Collected data entries
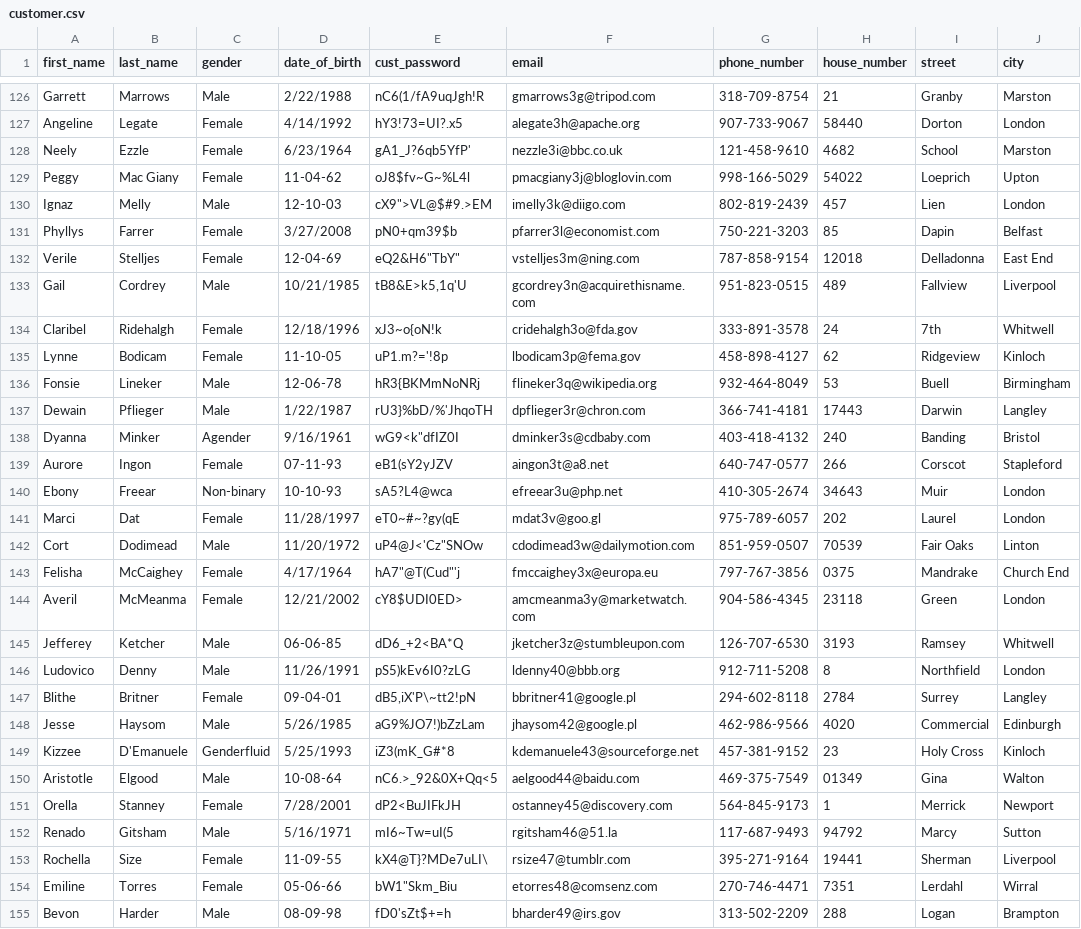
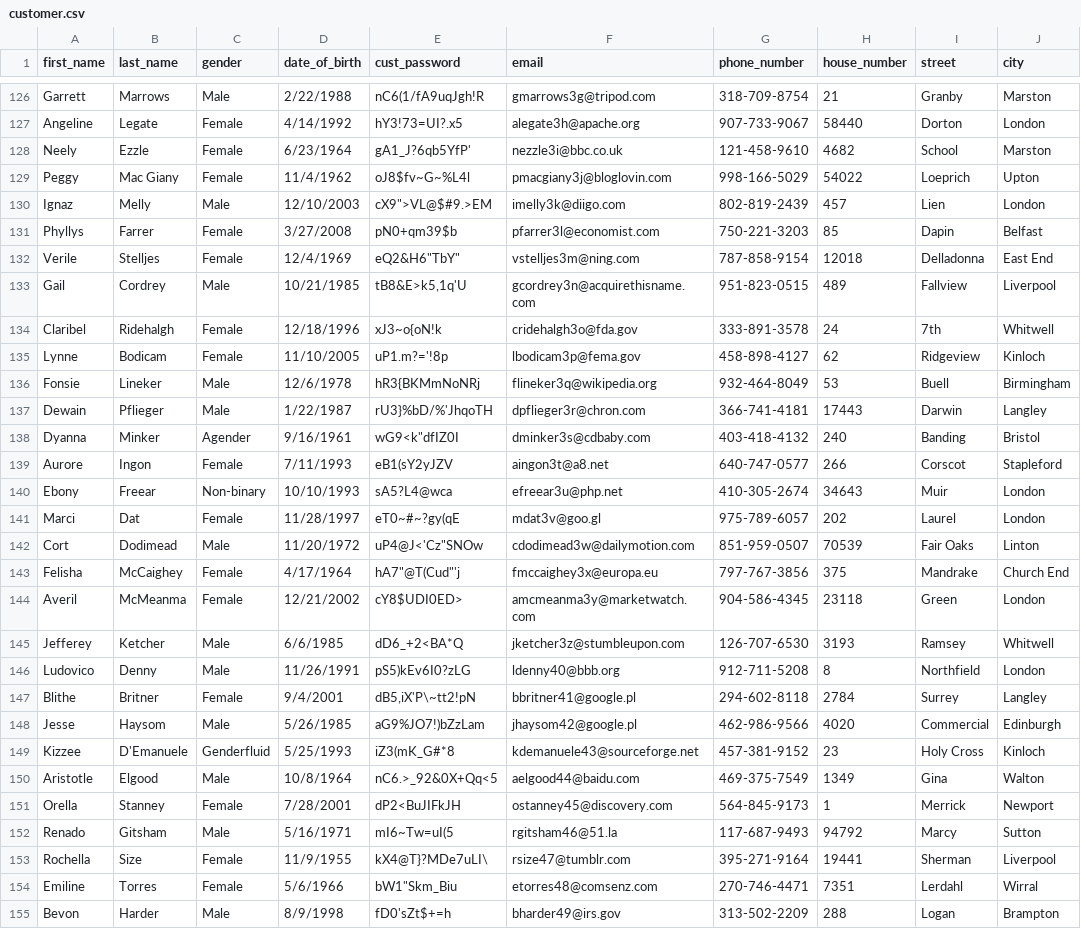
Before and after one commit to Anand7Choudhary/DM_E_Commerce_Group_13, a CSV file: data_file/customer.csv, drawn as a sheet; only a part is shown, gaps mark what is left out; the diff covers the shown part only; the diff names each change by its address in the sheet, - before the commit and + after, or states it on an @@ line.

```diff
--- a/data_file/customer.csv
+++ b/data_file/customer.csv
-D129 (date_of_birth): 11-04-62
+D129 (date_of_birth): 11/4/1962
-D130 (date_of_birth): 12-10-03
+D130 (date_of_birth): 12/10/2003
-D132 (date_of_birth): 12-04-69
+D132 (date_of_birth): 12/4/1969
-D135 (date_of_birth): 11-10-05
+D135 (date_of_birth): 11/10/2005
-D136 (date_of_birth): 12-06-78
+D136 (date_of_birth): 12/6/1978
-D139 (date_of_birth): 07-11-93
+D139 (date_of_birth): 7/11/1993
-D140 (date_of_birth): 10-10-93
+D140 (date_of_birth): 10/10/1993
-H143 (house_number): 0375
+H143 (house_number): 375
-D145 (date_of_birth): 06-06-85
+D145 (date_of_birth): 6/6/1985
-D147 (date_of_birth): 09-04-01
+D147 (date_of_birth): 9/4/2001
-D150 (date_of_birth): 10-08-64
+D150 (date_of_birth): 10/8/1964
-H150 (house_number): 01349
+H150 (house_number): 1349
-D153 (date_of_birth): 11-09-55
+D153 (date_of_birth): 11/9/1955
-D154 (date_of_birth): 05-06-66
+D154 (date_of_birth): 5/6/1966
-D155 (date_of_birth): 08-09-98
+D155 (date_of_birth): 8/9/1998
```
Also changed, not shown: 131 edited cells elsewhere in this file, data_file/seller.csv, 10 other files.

...

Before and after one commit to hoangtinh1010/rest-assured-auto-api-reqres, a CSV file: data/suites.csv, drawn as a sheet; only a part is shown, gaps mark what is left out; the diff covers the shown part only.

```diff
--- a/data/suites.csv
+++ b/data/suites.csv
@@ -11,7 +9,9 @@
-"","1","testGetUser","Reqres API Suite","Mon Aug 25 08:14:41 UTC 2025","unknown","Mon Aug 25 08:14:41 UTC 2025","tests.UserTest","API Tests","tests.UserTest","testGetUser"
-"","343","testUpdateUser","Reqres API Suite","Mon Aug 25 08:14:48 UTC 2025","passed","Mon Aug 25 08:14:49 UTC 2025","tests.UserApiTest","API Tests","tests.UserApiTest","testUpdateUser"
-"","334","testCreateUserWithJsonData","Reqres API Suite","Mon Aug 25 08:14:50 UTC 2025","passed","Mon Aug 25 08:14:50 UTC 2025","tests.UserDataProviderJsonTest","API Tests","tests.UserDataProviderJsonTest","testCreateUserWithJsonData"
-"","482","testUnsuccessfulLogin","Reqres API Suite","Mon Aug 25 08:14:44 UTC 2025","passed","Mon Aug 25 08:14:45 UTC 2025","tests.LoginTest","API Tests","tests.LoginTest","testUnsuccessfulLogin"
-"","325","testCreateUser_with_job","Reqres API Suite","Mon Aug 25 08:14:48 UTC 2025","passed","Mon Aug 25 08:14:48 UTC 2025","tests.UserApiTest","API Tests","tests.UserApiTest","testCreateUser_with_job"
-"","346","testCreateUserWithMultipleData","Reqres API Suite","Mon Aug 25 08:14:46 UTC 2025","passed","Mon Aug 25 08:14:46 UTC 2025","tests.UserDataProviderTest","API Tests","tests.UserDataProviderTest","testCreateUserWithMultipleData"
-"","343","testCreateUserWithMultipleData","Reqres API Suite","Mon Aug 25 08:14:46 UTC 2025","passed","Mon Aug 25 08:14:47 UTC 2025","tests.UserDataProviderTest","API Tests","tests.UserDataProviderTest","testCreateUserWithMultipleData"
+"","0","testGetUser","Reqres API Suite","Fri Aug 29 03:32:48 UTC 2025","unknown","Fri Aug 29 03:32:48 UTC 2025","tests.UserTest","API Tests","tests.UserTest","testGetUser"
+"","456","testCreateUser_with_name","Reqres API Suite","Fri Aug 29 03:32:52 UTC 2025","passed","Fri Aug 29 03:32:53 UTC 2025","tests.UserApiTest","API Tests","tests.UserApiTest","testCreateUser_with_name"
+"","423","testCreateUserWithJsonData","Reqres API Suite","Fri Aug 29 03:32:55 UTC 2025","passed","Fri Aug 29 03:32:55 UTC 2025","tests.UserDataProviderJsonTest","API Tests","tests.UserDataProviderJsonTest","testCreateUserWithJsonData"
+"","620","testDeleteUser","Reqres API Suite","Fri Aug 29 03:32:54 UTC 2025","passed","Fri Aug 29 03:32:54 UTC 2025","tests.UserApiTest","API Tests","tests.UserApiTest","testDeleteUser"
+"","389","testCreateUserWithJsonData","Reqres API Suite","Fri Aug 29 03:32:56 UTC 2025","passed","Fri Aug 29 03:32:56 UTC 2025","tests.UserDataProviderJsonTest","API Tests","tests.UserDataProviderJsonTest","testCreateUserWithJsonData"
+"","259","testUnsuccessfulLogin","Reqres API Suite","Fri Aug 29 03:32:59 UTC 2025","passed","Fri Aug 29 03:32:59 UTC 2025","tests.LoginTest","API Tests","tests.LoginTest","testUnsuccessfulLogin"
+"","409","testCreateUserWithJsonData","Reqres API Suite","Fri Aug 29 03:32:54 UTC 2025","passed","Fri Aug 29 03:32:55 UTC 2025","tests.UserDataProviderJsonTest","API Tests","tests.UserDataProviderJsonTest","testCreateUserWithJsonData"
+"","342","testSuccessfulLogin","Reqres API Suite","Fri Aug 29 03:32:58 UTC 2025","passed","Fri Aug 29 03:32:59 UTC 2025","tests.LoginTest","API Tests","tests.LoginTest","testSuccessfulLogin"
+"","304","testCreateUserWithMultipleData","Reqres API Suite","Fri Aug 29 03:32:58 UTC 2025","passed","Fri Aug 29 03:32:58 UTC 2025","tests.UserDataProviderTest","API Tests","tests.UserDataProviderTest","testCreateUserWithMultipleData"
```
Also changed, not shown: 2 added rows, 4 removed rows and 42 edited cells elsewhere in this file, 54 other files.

---

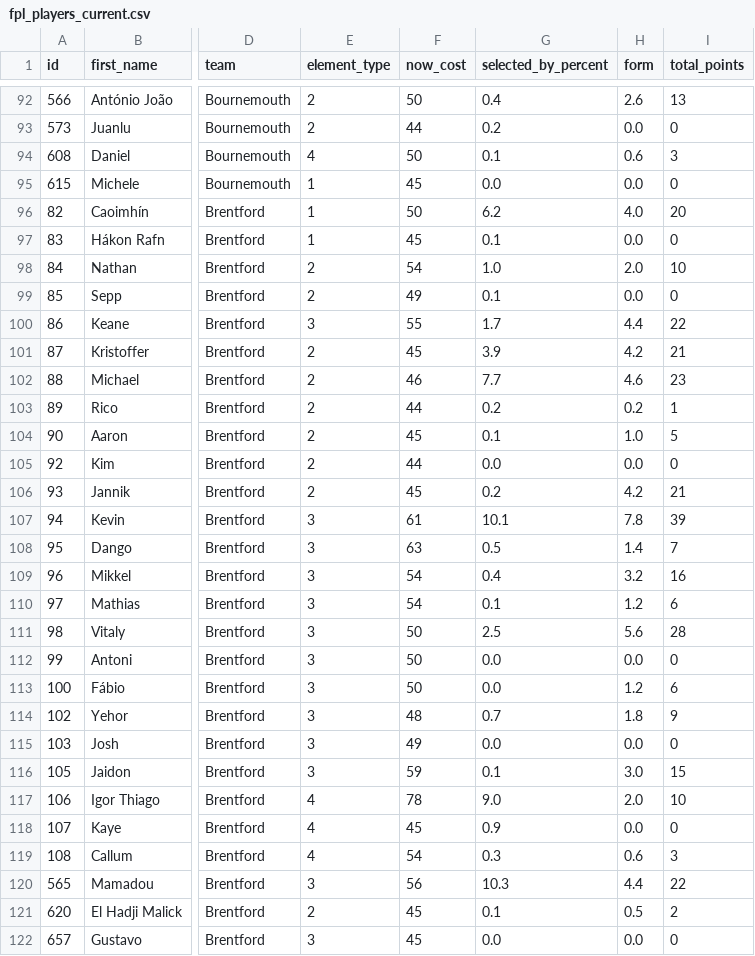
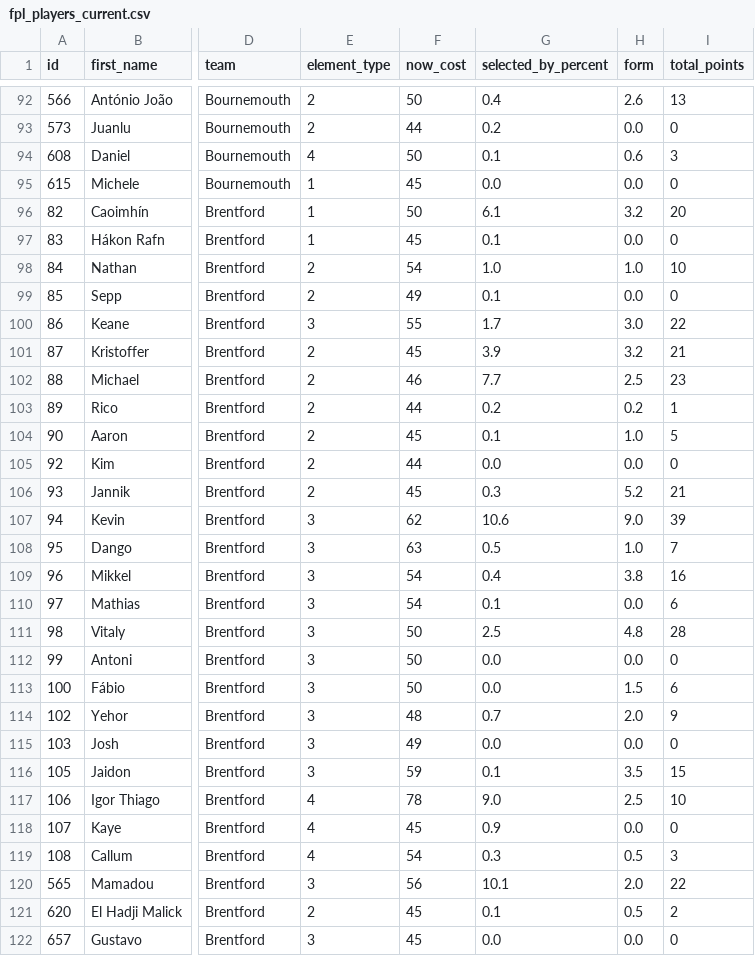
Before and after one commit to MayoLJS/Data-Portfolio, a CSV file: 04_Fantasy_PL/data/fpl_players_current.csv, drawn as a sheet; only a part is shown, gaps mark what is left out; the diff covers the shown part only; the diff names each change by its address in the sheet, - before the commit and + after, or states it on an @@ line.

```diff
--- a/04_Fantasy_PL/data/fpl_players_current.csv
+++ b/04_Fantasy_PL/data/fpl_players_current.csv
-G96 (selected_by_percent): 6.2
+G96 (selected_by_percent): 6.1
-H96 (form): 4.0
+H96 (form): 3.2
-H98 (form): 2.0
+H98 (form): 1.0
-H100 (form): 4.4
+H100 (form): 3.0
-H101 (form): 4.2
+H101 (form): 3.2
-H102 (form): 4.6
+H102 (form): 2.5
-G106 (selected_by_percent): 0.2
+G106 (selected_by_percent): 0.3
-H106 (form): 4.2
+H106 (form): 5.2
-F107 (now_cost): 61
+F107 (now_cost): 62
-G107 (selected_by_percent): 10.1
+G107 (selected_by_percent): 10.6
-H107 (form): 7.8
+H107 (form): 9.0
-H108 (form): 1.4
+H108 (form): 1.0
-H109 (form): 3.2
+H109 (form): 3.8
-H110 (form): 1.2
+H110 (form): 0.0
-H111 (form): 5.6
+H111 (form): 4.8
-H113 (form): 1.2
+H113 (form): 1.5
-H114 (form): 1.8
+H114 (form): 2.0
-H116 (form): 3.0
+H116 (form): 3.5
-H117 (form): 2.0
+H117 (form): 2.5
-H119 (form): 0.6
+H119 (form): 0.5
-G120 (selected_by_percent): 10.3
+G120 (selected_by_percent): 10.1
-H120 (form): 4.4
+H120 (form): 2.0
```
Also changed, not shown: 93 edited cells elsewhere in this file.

(Prompt): Gather all lines of the records that include the word "states".

(Response to the exercise):
Before and after one commit to Anand7Choudhary/DM_E_Commerce_Group_13, a CSV file: data_file/customer.csv, drawn as a sheet; only a part is shown, gaps mark what is left out; the diff covers the shown part only; the diff names each change by its address in the sheet, - before the commit and + after, or states it on an @@ line.
Before and after one commit to MayoLJS/Data-Portfolio, a CSV file: 04_Fantasy_PL/data/fpl_players_current.csv, drawn as a sheet; only a part is shown, gaps mark what is left out; the diff covers the shown part only; the diff names each change by its address in the sheet, - before the commit and + after, or states it on an @@ line.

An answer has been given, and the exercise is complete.